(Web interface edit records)
+===+
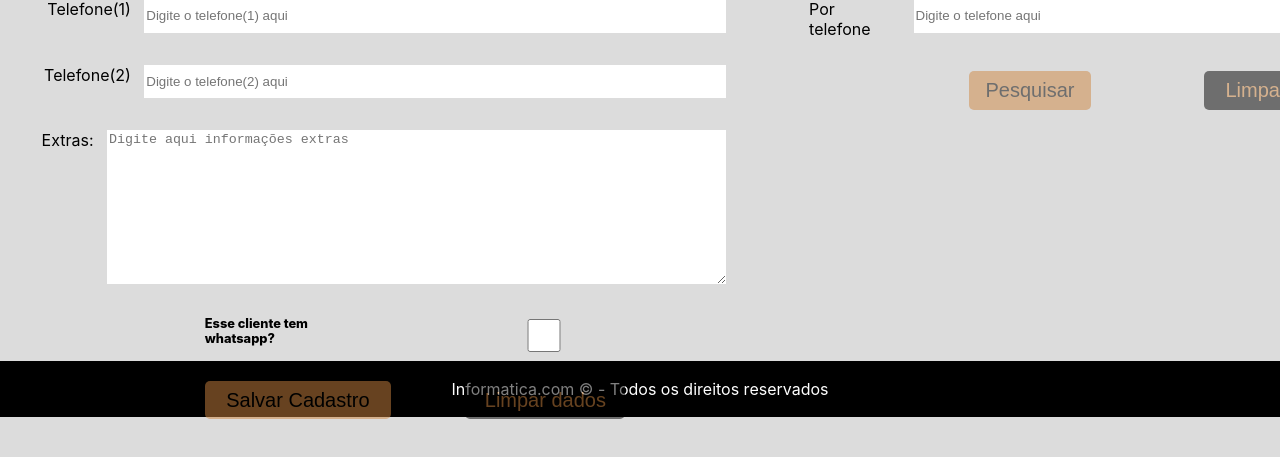
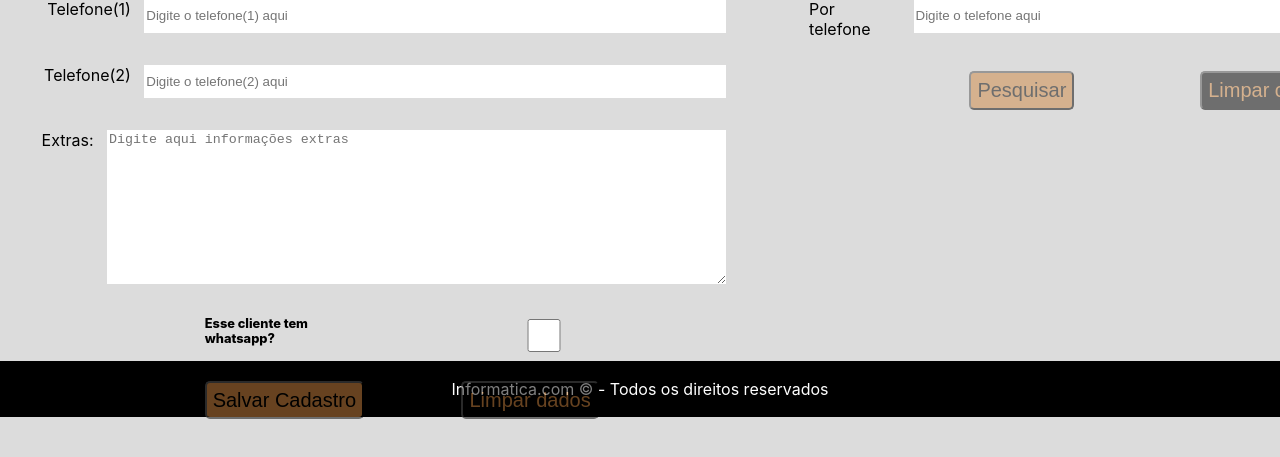
Before and after one commit to bruno000shou/informatica-pontocom, a React (Create React App) app: page /homeclient in a window 1280 px wide. Shown: the part 229-686 px from the top of the page. Built offline with nearby package versions, Linux system fonts and the light colour scheme; what @fluentui/react would draw is missing.

Commit message:
15 08 2022 terminado get e put do form cliente

```diff
--- a/src/components/pages/registrationClient/HomeClient.js
+++ b/src/components/pages/registrationClient/HomeClient.js
@@ -1,6 +1,6 @@
 import styles from "./HomeClient.module.css";
 import InputRegClient from "../../templates/InputRegClient";
-import ButtonGeneric from "../../templates/ButtonSave";
+import ButtonGeneric from "../../templates/ButtonGeneric";
 import TextArea from "../../templates/TextArea";
 import React, { useState } from "react";
 import axios from "axios";
@@ -44,7 +44,7 @@ function HomeClient() {
     }
   }
 
-  async function handleSubmit(e) {
+  async function handleSubmit() {
     let auxPost = postModel;
     auxPost.name = handleName;
     auxPost.tel1 = handleTel1;
@@ -54,13 +54,24 @@ function HomeClient() {
 
     let varJson;
 
-    await axios.get("http://localhost:5000/regClient").then((resp) => {
-      varJson = resp.data.regClient;
-    });
+    await axios
+      .get("http://localhost:5000/regClient")
+      .then((resp) => {
+        varJson = resp.data.regClient;
+      })
+      .catch((err) => console.log(err));
 
     varJson.push(auxPost);
-    console.log(varJson);
+
+    axios
+      .put("http://localhost:5000/regClient", varJson)
+      .then(console.log("Cadastro do cliente feito com sucesso"))
+      .catch((err) => console.log(err));
   }
+
+  function handleSearchNumber() {}
+
+  function handleSearchName() {}
 
   return (
     <div className={styles.containerHome}>
@@ -76,20 +87,24 @@ function HomeClient() {
               textLabel={"Nome"}
               name={"nome"}
               makeChange={handleChangeName}
+              // active
+              // required
             />
           </div>
           <div>
             <InputRegClient
-              type={"number"}
+              type={"text"}
               placeholder={"Digite o telefone(1) aqui"}
               textLabel={"Telefone(1)"}
               name={"telefone1"}
               makeChange={handleChangeTel1}
+              // active
+              // pattern="\d{3}\.\d{3}\.\d{3}-\d{2}"
             />
           </div>
           <div>
             <InputRegClient
-              type={"number"}
+              type={"text"}
               placeholder={"Digite o telefone(2) aqui"}
               textLabel={"Telefone(2)"}
               name={"telefone2"}
@@ -121,7 +136,7 @@ function HomeClient() {
               textButton={"Salvar Cadastro"}
               colorBg={"colorBgSave"}
               colorText={"colorTextSave"}
-              eClick={handleSubmit}
+              onClick={handleSubmit}
             />
             <ButtonGeneric
               type={"reset"}
@@ -142,15 +157,18 @@ function HomeClient() {
               type={"text"}
               placeholder={"Digite o nome aqui"}
               textLabel={"Por nome"}
-              name={"nome"}
+              name={"searchName"}
+              makeChange={handleSearchName}
             />
           </div>
           <div>
             <InputRegClient
-              type={"number"}
+              type={"text"}
               placeholder={"Digite o telefone aqui"}
               textLabel={"Por telefone"}
-              name={"telefone"}
+              name={"searchTel"}
+              makeChange={handleSearchNumber}
+              maxlength={"11"}
             />
           </div>
           <div className={styles.buttonStyles}>
--- a/src/components/templates/ButtonGeneric.js
+++ b/src/components/templates/ButtonGeneric.js
@@ -9,6 +9,7 @@ function ButtonGeneric({
   name,
   focus,
   event,
+  onClick,
 }) {
   return (
     <div>
@@ -19,7 +20,7 @@ function ButtonGeneric({
         type={type}
         id={name}
         name={name}
-        // onClick={event}
+        onClick={onClick}
       >
         <p>{textButton}</p>
       </button>
--- a/src/components/templates/ButtonGeneric.module.css
+++ b/src/components/templates/ButtonGeneric.module.css
@@ -4,3 +4,35 @@
 .deleteSalesText {
     color: white;
 }
+
+.colorBgReset {
+    background-color: black;
+    filter:opacity(50%);
+    transition: .5s;
+}
+
+.colorBgReset:hover {
+    background-color: black;
+    filter:opacity(100%);
+    transition: .5s;
+}
+
+.colorTextReset {
+    color: #CD853F;
+}
+
+.colorBgSave {
+    background-color: #CD853F;
+    filter:opacity(50%);
+    transition: .5s;
+}
+
+.colorBgSave:hover {
+    background-color: #CD853F;
+    transition: .5s;
+    filter: opacity(100%);
+}
+
+.colorTextSave {
+    color: black;
+}
--- a/src/components/templates/InputRegClient.js
+++ b/src/components/templates/InputRegClient.js
@@ -9,6 +9,7 @@ function InputRegClient({
   labelStyles,
   makeChange,
   value,
+  maxLength,
 }) {
   return (
     <div className={styles.divStyles}>
@@ -22,6 +23,7 @@ function InputRegClient({
         placeholder={placeholder}
         id={name}
         value={value}
+        maxLength={maxLength}
         onChange={(e) => {
           makeChange(e.target.value);
         }}
```
Also changed, not shown: dbRegClient.json (+1 -11 lines), src/components/pages/registrationClient/HomeClient.module.css (line endings or trailing spaces), src/components/templates/InputRegClient.module.css (line endings or trailing spaces), 1 other file (tests, documents, lock files or other folders).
+===+
> _Task details_
What is needed is a word-for-word restatement of the entries, minus any pictures.

> _Expected answer_
Before and after one commit to bruno000shou/informatica-pontocom, a React (Create React App) app: page /homeclient in a window 1280 px wide. Shown: the part 229-686 px from the top of the page. Built offline with nearby package versions, Linux system fonts and the light colour scheme; what @fluentui/react would draw is missing.

Commit message:
15 08 2022 terminado get e put do form cliente

```diff
--- a/src/components/pages/registrationClient/HomeClient.js
+++ b/src/components/pages/registrationClient/HomeClient.js
@@ -1,6 +1,6 @@
 import styles from "./HomeClient.module.css";
 import InputRegClient from "../../templates/InputRegClient";
-import ButtonGeneric from "../../templates/ButtonSave";
+import ButtonGeneric from "../../templates/ButtonGeneric";
 import TextArea from "../../templates/TextArea";
 import React, { useState } from "react";
 import axios from "axios";
@@ -44,7 +44,7 @@ function HomeClient() {
     }
   }
 
-  async function handleSubmit(e) {
+  async function handleSubmit() {
     let auxPost = postModel;
     auxPost.name = handleName;
     auxPost.tel1 = handleTel1;
@@ -54,13 +54,24 @@ function HomeClient() {
 
     let varJson;
 
-    await axios.get("http://localhost:5000/regClient").then((resp) => {
-      varJson = resp.data.regClient;
-    });
+    await axios
+      .get("http://localhost:5000/regClient")
+      .then((resp) => {
+        varJson = resp.data.regClient;
+      })
+      .catch((err) => console.log(err));
 
     varJson.push(auxPost);
-    console.log(varJson);
+
+    axios
+      .put("http://localhost:5000/regClient", varJson)
+      .then(console.log("Cadastro do cliente feito com sucesso"))
+      .catch((err) => console.log(err));
   }
+
+  function handleSearchNumber() {}
+
+  function handleSearchName() {}
 
   return (
     <div className={styles.containerHome}>
@@ -76,20 +87,24 @@ function HomeClient() {
               textLabel={"Nome"}
               name={"nome"}
               makeChange={handleChangeName}
+              // active
+              // required
             />
           </div>
           <div>
             <InputRegClient
-              type={"number"}
+              type={"text"}
               placeholder={"Digite o telefone(1) aqui"}
               textLabel={"Telefone(1)"}
               name={"telefone1"}
               makeChange={handleChangeTel1}
+              // active
+              // pattern="\d{3}\.\d{3}\.\d{3}-\d{2}"
             />
           </div>
           <div>
             <InputRegClient
-              type={"number"}
+              type={"text"}
               placeholder={"Digite o telefone(2) aqui"}
               textLabel={"Telefone(2)"}
               name={"telefone2"}
@@ -121,7 +136,7 @@ function HomeClient() {
               textButton={"Salvar Cadastro"}
               colorBg={"colorBgSave"}
               colorText={"colorTextSave"}
-              eClick={handleSubmit}
+              onClick={handleSubmit}
             />
             <ButtonGeneric
               type={"reset"}
@@ -142,15 +157,18 @@ function HomeClient() {
               type={"text"}
               placeholder={"Digite o nome aqui"}
               textLabel={"Por nome"}
-              name={"nome"}
+              name={"searchName"}
+              makeChange={handleSearchName}
             />
           </div>
           <div>
             <InputRegClient
-              type={"number"}
+              type={"text"}
               placeholder={"Digite o telefone aqui"}
               textLabel={"Por telefone"}
-              name={"telefone"}
+              name={"searchTel"}
+              makeChange={handleSearchNumber}
+              maxlength={"11"}
             />
           </div>
           <div className={styles.buttonStyles}>
--- a/src/components/templates/ButtonGeneric.js
+++ b/src/components/templates/ButtonGeneric.js
@@ -9,6 +9,7 @@ function ButtonGeneric({
   name,
   focus,
   event,
+  onClick,
 }) {
   return (
     <div>
@@ -19,7 +20,7 @@ function ButtonGeneric({
         type={type}
         id={name}
         name={name}
-        // onClick={event}
+        onClick={onClick}
       >
         <p>{textButton}</p>
       </button>
--- a/src/components/templates/ButtonGeneric.module.css
+++ b/src/components/templates/ButtonGeneric.module.css
@@ -4,3 +4,35 @@
 .deleteSalesText {
     color: white;
 }
+
+.colorBgReset {
+    background-color: black;
+    filter:opacity(50%);
+    transition: .5s;
+}
+
+.colorBgReset:hover {
+    background-color: black;
+    filter:opacity(100%);
+    transition: .5s;
+}
+
+.colorTextReset {
+    color: #CD853F;
+}
+
+.colorBgSave {
+    background-color: #CD853F;
+    filter:opacity(50%);
+    transition: .5s;
+}
+
+.colorBgSave:hover {
+    background-color: #CD853F;
+    transition: .5s;
+    filter: opacity(100%);
+}
+
+.colorTextSave {
+    color: black;
+}
--- a/src/components/templates/InputRegClient.js
+++ b/src/components/templates/InputRegClient.js
@@ -9,6 +9,7 @@ function InputRegClient({
   labelStyles,
   makeChange,
   value,
+  maxLength,
 }) {
   return (
     <div className={styles.divStyles}>
@@ -22,6 +23,7 @@ function InputRegClient({
         placeholder={placeholder}
         id={name}
         value={value}
+        maxLength={maxLength}
         onChange={(e) => {
           makeChange(e.target.value);
         }}
```
Also changed, not shown: dbRegClient.json (+1 -11 lines), src/components/pages/registrationClient/HomeClient.module.css (line endings or trailing spaces), src/components/templates/InputRegClient.module.css (line endings or trailing spaces), 1 other file (tests, documents, lock files or other folders).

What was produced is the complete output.